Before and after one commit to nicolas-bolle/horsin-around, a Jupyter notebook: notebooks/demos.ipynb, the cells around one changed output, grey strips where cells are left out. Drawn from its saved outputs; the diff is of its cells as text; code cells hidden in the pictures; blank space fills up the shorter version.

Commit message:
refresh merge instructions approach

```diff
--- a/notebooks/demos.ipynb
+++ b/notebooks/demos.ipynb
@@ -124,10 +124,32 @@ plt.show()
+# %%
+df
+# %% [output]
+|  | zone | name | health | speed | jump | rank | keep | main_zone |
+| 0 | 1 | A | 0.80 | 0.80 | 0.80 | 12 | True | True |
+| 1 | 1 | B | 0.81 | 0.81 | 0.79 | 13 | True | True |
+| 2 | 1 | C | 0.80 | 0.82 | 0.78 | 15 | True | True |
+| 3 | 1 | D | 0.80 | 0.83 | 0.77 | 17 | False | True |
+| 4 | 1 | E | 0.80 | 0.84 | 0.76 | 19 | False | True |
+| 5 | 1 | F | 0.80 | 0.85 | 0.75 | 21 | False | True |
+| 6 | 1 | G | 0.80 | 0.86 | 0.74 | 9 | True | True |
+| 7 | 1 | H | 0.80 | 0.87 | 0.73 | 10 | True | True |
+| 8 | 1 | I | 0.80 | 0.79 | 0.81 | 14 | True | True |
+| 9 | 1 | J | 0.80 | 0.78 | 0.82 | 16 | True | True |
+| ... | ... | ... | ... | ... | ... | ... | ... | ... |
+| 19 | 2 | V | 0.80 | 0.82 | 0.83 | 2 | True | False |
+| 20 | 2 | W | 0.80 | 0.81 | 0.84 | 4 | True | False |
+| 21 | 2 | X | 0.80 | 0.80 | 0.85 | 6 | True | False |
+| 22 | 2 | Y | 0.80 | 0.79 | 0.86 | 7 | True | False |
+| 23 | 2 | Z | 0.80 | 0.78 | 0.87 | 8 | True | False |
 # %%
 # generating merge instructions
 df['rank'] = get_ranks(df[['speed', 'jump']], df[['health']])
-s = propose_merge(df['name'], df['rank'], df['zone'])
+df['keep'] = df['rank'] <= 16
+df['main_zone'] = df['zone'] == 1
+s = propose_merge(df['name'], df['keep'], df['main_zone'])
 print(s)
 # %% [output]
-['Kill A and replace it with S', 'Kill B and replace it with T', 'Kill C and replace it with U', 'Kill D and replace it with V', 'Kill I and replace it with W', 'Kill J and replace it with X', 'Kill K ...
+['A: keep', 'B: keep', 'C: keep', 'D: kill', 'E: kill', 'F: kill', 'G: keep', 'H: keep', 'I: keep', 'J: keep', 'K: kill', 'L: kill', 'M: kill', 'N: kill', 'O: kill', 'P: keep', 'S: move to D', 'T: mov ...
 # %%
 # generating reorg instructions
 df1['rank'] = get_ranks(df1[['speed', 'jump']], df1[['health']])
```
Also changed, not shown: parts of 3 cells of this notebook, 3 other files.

**Exercise aim**: Wherever the word "rank" appears in the records above, copy that line.

**Answer section**:
+|  | zone | name | health | speed | jump | rank | keep | main_zone |
 df['rank'] = get_ranks(df[['speed', 'jump']], df[['health']])
-s = propose_merge(df['name'], df['rank'], df['zone'])
+df['keep'] = df['rank'] <= 16
 df1['rank'] = get_ranks(df1[['speed', 'jump']], df1[['health']])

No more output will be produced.